* Action item: Give back each line of the material that contains the word "scale".
-=-=-
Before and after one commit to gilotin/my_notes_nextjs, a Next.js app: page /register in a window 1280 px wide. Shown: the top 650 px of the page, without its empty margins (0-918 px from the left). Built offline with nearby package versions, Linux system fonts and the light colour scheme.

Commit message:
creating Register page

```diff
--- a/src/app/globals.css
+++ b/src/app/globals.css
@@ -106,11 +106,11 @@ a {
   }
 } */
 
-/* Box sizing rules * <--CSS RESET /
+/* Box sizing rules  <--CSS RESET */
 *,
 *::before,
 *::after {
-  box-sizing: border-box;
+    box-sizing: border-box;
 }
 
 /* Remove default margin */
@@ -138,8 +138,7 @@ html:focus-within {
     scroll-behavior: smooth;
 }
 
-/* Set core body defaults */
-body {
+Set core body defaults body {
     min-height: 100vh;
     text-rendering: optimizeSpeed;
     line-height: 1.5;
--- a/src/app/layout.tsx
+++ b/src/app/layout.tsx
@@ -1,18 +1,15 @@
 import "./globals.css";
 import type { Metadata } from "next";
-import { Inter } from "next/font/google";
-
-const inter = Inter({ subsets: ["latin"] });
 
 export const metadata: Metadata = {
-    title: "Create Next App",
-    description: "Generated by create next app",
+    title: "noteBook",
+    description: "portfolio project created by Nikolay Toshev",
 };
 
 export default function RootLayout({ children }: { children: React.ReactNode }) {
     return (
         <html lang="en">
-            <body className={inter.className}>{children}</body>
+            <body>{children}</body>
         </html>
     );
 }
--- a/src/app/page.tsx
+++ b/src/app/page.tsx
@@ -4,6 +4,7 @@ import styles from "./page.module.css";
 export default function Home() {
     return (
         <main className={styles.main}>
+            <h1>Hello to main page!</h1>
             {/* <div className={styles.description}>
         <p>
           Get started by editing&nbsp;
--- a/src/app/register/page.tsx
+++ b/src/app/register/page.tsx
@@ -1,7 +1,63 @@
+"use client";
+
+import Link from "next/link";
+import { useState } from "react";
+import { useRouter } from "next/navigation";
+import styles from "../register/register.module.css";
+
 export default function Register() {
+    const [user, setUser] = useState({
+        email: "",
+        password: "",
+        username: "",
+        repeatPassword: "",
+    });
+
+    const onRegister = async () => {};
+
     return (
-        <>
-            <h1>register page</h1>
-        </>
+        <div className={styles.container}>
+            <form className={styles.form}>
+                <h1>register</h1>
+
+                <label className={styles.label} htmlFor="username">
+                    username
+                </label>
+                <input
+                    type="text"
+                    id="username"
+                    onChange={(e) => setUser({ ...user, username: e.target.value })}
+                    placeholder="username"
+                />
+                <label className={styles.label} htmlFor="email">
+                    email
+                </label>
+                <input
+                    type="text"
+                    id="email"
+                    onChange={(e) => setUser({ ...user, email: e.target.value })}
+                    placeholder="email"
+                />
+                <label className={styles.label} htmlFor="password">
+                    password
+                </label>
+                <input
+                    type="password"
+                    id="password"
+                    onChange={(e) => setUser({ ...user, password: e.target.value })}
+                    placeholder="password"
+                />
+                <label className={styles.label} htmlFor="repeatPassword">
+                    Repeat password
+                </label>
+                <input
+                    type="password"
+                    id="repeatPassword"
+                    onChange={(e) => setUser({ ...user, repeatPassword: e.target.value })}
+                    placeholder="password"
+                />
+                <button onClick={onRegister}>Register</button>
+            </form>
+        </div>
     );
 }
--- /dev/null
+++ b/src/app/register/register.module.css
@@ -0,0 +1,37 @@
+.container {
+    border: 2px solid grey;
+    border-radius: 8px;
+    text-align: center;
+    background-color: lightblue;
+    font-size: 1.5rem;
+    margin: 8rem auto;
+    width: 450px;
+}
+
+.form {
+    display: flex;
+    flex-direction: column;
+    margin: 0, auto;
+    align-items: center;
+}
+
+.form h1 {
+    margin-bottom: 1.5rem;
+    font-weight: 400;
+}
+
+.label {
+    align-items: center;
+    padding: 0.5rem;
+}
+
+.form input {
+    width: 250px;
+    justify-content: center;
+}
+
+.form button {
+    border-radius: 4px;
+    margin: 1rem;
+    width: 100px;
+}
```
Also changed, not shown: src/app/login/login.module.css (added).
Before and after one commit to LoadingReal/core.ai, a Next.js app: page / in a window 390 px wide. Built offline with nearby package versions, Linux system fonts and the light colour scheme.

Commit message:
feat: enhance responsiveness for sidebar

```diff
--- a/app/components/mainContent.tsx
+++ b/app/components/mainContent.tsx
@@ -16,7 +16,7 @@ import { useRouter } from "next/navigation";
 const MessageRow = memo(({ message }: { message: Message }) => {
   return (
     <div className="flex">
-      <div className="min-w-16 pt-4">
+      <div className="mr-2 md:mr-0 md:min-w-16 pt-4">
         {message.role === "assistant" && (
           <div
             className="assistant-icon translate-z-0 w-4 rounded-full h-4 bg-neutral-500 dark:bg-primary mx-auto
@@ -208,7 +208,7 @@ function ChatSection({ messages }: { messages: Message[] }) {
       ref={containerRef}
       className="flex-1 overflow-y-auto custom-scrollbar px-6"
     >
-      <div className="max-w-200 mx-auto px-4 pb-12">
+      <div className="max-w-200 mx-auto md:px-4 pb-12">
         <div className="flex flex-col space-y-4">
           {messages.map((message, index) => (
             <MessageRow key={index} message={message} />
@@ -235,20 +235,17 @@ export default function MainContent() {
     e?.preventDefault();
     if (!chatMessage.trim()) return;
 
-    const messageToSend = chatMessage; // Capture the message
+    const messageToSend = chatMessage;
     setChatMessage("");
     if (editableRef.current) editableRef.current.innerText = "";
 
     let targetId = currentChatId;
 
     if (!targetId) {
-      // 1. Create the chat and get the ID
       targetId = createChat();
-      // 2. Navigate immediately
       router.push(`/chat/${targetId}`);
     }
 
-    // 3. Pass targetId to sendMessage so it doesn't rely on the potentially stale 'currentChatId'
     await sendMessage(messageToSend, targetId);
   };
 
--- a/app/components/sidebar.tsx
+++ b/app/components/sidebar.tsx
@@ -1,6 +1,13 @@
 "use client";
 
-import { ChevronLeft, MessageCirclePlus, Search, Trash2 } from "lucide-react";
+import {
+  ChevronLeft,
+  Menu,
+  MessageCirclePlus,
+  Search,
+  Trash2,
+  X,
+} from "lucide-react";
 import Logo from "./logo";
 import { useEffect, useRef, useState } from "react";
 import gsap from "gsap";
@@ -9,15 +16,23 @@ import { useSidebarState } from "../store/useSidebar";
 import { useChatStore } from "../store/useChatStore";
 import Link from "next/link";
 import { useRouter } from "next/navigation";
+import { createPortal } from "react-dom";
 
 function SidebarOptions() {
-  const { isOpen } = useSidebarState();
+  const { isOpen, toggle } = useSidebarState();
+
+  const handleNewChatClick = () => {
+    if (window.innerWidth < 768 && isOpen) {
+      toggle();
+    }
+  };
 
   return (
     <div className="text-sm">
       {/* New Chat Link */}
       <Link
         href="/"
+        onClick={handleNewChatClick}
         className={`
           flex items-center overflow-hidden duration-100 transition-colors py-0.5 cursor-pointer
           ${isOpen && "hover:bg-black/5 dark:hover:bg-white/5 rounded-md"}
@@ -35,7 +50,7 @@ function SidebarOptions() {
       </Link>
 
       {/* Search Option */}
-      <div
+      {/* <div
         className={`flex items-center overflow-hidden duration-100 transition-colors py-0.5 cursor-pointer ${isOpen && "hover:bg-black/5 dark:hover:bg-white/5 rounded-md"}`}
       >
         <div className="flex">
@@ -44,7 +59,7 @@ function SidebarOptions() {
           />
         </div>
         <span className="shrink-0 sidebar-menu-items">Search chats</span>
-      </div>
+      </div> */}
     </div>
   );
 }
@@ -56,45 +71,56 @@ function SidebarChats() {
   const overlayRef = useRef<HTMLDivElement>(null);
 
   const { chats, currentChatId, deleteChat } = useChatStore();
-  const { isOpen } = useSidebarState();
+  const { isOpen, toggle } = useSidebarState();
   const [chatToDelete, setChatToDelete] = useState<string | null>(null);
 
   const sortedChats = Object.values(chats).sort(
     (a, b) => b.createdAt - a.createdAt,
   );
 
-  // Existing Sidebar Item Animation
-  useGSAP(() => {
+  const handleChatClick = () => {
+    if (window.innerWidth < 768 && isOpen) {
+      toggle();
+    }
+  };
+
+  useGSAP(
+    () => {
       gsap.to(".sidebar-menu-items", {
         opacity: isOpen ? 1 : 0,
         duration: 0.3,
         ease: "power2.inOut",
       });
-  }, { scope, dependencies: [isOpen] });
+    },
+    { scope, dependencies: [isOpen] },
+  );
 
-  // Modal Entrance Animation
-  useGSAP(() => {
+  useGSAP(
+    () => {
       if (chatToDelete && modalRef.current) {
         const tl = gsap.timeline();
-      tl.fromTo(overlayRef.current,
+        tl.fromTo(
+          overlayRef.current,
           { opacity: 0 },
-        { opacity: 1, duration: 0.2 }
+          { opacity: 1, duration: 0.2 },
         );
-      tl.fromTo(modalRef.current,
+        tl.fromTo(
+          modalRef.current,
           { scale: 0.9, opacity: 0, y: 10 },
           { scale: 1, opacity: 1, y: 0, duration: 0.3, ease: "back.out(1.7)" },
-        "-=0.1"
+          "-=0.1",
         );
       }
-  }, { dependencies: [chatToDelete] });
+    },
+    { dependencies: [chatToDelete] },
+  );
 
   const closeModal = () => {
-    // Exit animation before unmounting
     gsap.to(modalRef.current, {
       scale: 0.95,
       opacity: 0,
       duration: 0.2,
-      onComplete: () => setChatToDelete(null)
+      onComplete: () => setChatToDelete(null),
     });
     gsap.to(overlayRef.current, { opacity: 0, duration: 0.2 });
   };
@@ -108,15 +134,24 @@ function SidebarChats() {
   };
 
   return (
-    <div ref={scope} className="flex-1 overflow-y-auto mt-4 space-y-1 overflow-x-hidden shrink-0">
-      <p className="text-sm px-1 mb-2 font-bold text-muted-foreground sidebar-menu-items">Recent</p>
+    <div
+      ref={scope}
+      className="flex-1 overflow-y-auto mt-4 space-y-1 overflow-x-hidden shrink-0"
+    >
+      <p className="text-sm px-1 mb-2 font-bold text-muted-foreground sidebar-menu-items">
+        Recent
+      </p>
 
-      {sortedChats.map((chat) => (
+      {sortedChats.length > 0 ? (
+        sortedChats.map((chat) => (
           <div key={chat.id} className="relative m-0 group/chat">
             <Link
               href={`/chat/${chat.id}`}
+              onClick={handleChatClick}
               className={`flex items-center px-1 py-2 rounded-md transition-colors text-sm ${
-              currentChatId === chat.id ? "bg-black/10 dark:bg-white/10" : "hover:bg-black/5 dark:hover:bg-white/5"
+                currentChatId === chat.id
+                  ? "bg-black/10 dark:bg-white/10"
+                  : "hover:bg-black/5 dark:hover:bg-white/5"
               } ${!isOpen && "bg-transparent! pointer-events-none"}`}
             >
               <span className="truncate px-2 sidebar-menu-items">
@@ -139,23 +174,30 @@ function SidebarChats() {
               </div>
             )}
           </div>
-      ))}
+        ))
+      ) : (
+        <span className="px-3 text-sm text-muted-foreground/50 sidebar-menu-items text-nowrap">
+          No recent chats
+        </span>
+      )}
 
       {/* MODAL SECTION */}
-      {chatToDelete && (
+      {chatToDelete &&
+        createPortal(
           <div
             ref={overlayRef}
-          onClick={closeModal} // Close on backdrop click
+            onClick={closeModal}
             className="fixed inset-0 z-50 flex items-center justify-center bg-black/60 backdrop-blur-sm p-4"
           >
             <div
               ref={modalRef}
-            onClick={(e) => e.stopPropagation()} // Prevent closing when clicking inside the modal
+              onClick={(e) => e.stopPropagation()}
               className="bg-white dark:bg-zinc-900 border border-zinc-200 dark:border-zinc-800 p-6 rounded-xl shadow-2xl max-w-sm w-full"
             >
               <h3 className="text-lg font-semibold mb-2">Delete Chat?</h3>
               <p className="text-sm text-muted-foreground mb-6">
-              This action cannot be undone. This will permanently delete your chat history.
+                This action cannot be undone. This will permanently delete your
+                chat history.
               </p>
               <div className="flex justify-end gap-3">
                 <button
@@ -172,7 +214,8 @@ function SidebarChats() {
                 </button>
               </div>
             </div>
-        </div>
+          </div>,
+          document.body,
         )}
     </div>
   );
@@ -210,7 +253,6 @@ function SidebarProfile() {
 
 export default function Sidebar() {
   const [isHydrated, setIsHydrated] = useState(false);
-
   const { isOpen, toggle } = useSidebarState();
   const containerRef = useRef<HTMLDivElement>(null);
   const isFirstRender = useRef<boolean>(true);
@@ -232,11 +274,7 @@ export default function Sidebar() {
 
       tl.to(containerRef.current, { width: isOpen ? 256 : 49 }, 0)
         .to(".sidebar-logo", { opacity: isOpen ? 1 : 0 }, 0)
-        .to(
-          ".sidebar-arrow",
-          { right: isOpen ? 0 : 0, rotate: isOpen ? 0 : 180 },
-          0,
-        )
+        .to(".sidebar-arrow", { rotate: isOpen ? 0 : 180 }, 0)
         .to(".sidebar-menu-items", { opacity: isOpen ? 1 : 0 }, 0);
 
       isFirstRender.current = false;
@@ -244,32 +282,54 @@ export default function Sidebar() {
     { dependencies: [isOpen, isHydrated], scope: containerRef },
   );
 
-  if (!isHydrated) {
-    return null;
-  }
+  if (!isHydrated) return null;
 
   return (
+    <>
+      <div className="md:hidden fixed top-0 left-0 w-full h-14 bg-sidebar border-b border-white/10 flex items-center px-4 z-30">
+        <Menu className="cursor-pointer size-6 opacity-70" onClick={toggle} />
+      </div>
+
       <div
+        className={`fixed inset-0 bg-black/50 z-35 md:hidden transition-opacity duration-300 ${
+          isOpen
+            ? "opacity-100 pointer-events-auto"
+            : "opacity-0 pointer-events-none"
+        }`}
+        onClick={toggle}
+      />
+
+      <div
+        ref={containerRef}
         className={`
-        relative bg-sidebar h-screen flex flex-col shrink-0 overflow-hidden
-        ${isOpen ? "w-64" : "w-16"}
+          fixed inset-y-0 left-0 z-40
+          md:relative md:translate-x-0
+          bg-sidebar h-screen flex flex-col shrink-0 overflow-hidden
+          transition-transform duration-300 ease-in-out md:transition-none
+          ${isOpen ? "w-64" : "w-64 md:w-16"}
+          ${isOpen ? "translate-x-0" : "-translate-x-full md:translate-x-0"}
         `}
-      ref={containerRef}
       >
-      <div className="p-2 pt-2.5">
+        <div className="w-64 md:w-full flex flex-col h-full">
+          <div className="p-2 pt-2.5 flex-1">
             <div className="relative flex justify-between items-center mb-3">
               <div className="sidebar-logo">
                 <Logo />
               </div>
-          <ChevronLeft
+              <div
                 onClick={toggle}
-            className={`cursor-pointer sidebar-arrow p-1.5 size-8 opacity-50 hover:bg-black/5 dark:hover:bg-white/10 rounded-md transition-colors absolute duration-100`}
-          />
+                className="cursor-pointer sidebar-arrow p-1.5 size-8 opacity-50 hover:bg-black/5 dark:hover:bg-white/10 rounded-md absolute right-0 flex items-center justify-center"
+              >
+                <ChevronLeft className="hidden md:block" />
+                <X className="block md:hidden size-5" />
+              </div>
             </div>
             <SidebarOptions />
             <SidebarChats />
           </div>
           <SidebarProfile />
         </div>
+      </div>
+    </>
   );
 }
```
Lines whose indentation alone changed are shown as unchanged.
-=-=-
* Finished task:
           { scale: 0.9, opacity: 0, y: 10 },
           { scale: 1, opacity: 1, y: 0, duration: 0.3, ease: "back.out(1.7)" },
       scale: 0.95,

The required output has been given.